## Materials provided:
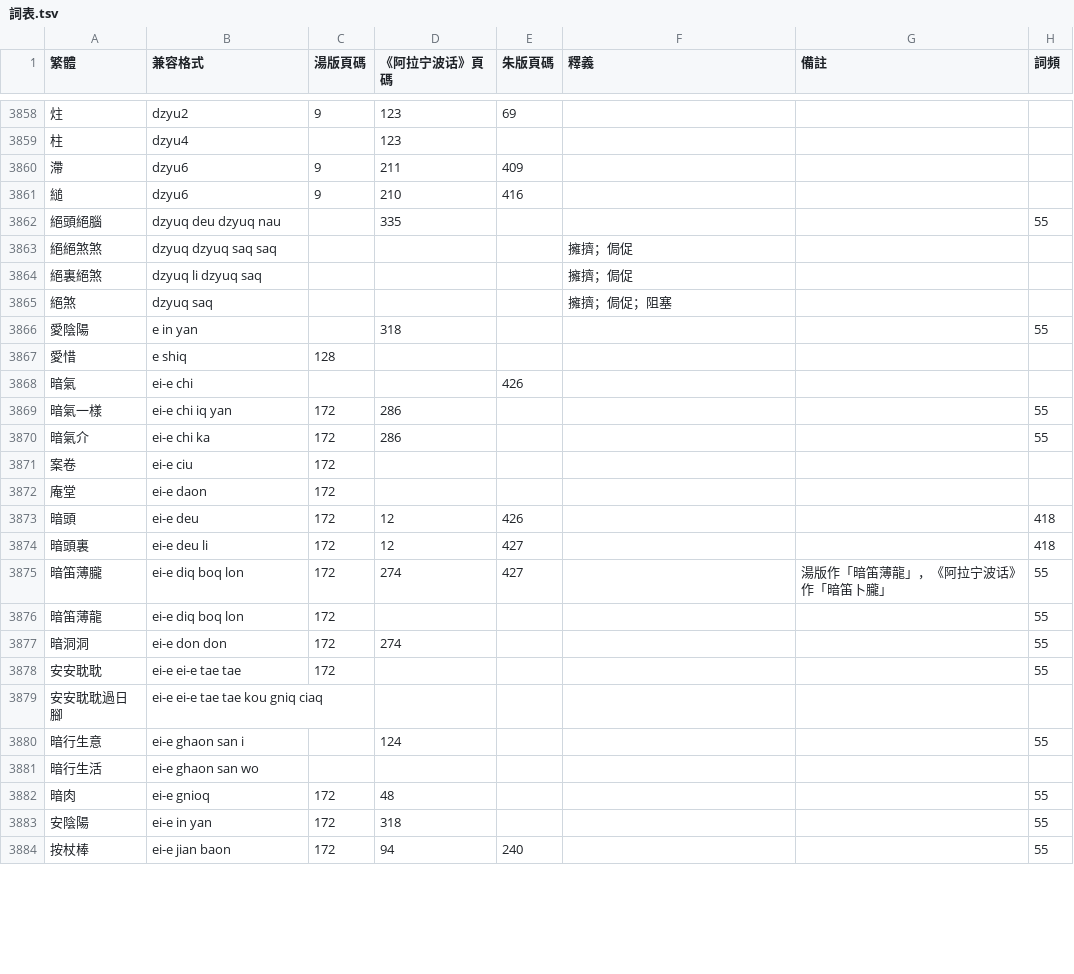
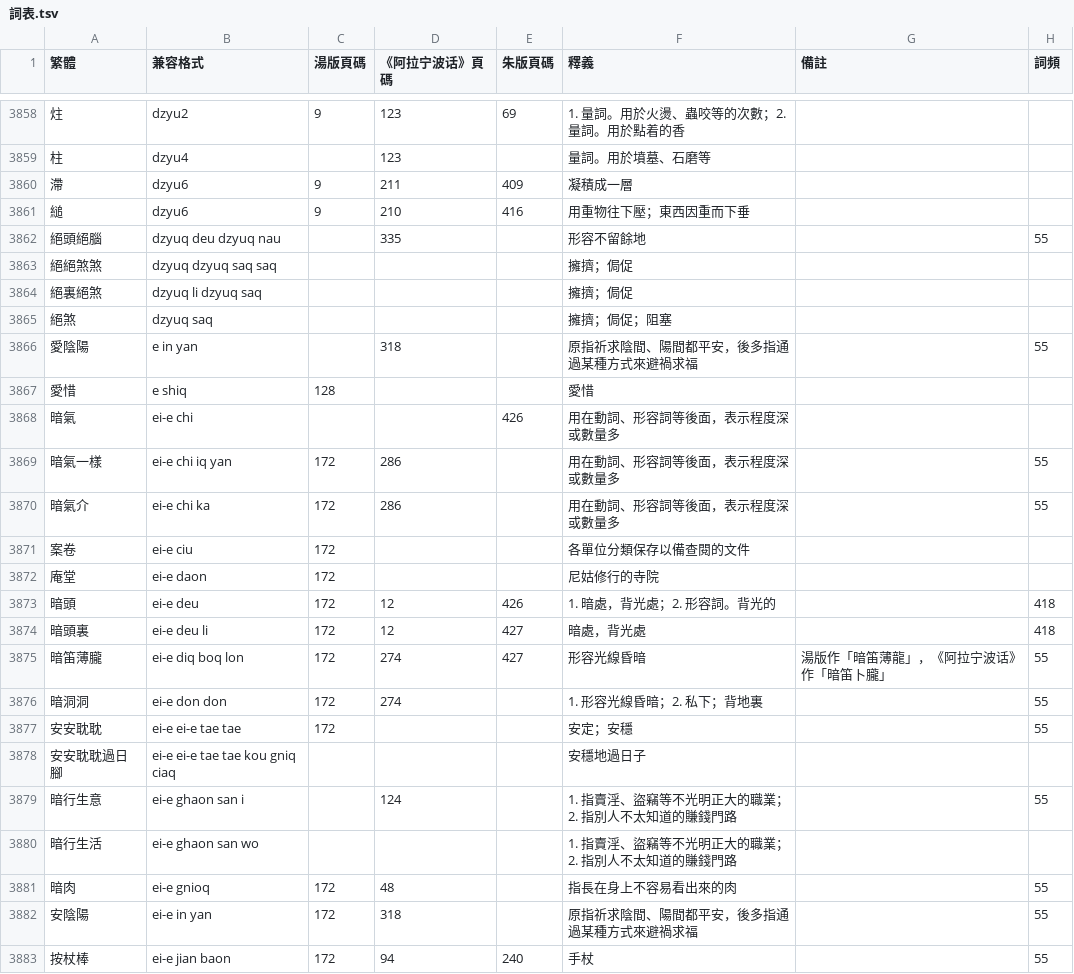
Before and after one commit to ionkaon/dictionary, a TSV file: 詞表.tsv, drawn as a sheet; only a part is shown, gaps mark what is left out; the diff covers the shown part only.

```diff
--- a/詞表.tsv
+++ b/詞表.tsv
@@ -3858,6 +3858,6 @@
-炷	dzyu2	9	123	69			
-柱	dzyu4		123				
-滯	dzyu6	9	211	409			
-縋	dzyu6	9	210	416			
-絕頭絕腦	dzyuq deu dzyuq nau		335				55
+炷	dzyu2	9	123	69	1. 量詞。用於火燙、蟲咬等的次數；2. 量詞。用於點着的香		
+柱	dzyu4		123		量詞。用於墳墓、石磨等		
+滯	dzyu6	9	211	409	凝積成一層		
+縋	dzyu6	9	210	416	用重物往下壓；東西因重而下垂		
+絕頭絕腦	dzyuq deu dzyuq nau		335		形容不留餘地		55
 絕絕煞煞	dzyuq dzyuq saq saq				擁擠；侷促		
@@ -3865,20 +3865,19 @@
 絕煞	dzyuq saq				擁擠；侷促；阻塞		
-愛陰陽	e in yan		318				55
-愛惜	e shiq	128					
-暗氣	ei-e chi			426			
-暗氣一樣	ei-e chi iq yan	172	286				55
-暗氣介	ei-e chi ka	172	286				55
-案卷	ei-e ciu	172					
-庵堂	ei-e daon	172					
-暗頭	ei-e deu	172	12	426			418
-暗頭裏	ei-e deu li	172	12	427			418
-暗笛薄朧	ei-e diq boq lon	172	274	427		湯版作「暗笛薄龍」，《阿拉宁波话》作「暗笛卜朧」	55
-暗笛薄龍	ei-e diq boq lon	172					55
-暗洞洞	ei-e don don	172	274				55
-安安耽耽	ei-e ei-e tae tae	172					55
-安安耽耽過日腳	ei-e ei-e tae tae kou gniq ciaq						
-暗行生意	ei-e ghaon san i		124				55
-暗行生活	ei-e ghaon san wo						
-暗肉	ei-e gnioq	172	48				55
-安陰陽	ei-e in yan	172	318				55
-按杖棒	ei-e jian baon	172	94	240			55
+愛陰陽	e in yan		318		原指祈求陰間、陽間都平安，後多指通過某種方式來避禍求福		55
+愛惜	e shiq	128			愛惜		
+暗氣	ei-e chi			426	用在動詞、形容詞等後面，表示程度深或數量多		
+暗氣一樣	ei-e chi iq yan	172	286		用在動詞、形容詞等後面，表示程度深或數量多		55
+暗氣介	ei-e chi ka	172	286		用在動詞、形容詞等後面，表示程度深或數量多		55
+案卷	ei-e ciu	172			各單位分類保存以備查閱的文件		
+庵堂	ei-e daon	172			尼姑修行的寺院		
+暗頭	ei-e deu	172	12	426	1. 暗處，背光處；2. 形容詞。背光的		418
+暗頭裏	ei-e deu li	172	12	427	暗處，背光處		418
+暗笛薄朧	ei-e diq boq lon	172	274	427	形容光線昏暗	湯版作「暗笛薄龍」，《阿拉宁波话》作「暗笛卜朧」	55
+暗洞洞	ei-e don don	172	274		1. 形容光線昏暗；2. 私下；背地裏		55
+安安耽耽	ei-e ei-e tae tae	172			安定；安穩		55
+安安耽耽過日腳	ei-e ei-e tae tae kou gniq ciaq				安穩地過日子		
+暗行生意	ei-e ghaon san i		124		1. 指賣淫、盜竊等不光明正大的職業；2. 指別人不太知道的賺錢門路		55
+暗行生活	ei-e ghaon san wo				1. 指賣淫、盜竊等不光明正大的職業；2. 指別人不太知道的賺錢門路		
+暗肉	ei-e gnioq	172	48		指長在身上不容易看出來的肉		55
+安陰陽	ei-e in yan	172	318		原指祈求陰間、陽間都平安，後多指通過某種方式來避禍求福		55
+按杖棒	ei-e jian baon	172	94	240	手杖		55
```
Also changed, not shown: 93 edited cells elsewhere in this file.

## What the task requires:
Each line in the material with "用在動詞" in it must be reported.

## Result of this task:
+暗氣	ei-e chi			426	用在動詞、形容詞等後面，表示程度深或數量多		
+暗氣一樣	ei-e chi iq yan	172	286		用在動詞、形容詞等後面，表示程度深或數量多		55
+暗氣介	ei-e chi ka	172	286		用在動詞、形容詞等後面，表示程度深或數量多		55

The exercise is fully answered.